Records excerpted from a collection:
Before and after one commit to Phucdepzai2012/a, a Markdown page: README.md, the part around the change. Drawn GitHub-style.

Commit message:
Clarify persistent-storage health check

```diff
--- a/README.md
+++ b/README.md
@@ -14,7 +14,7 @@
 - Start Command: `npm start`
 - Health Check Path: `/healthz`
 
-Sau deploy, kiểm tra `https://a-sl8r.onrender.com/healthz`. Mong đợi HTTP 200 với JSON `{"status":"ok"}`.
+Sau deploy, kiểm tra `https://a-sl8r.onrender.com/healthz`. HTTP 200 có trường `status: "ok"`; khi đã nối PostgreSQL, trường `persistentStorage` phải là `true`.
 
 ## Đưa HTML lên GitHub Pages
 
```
* * *
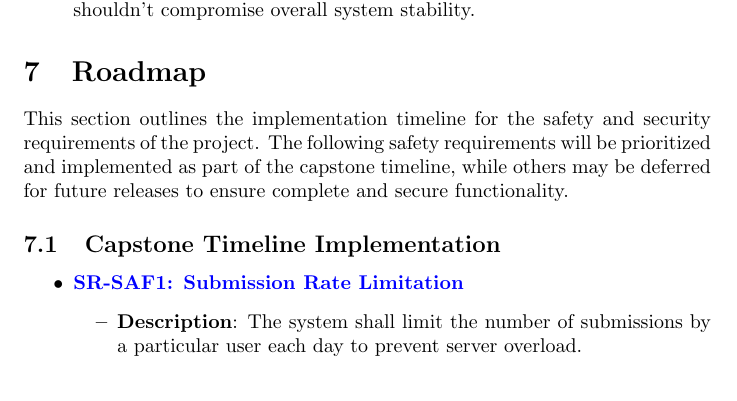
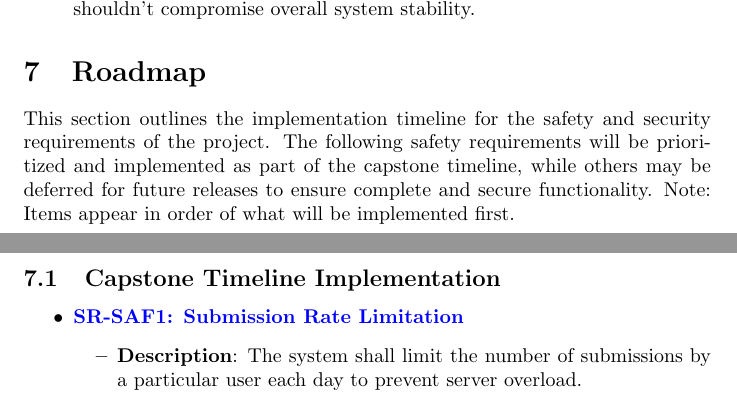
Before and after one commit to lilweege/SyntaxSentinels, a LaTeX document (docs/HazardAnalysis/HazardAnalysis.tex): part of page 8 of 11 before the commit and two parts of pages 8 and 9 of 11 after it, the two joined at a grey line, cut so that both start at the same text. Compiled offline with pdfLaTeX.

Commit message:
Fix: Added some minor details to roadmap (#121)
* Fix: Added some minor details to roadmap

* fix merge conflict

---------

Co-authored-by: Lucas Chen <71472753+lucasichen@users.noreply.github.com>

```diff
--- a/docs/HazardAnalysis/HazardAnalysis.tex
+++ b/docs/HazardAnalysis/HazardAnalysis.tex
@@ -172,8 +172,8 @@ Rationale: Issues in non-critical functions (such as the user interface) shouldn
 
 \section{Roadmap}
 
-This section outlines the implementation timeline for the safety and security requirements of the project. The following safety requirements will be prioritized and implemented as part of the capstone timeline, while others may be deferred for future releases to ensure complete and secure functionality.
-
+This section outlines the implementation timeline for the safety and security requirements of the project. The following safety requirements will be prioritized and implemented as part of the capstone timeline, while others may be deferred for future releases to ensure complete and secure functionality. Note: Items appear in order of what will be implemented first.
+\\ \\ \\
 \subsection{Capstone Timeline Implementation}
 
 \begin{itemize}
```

EXERCISE BRIEF:
Read through the data and copy every line where "README" shows up.

WRITTEN SOLUTION:
Before and after one commit to Phucdepzai2012/a, a Markdown page: README.md, the part around the change. Drawn GitHub-style.
--- a/README.md
+++ b/README.md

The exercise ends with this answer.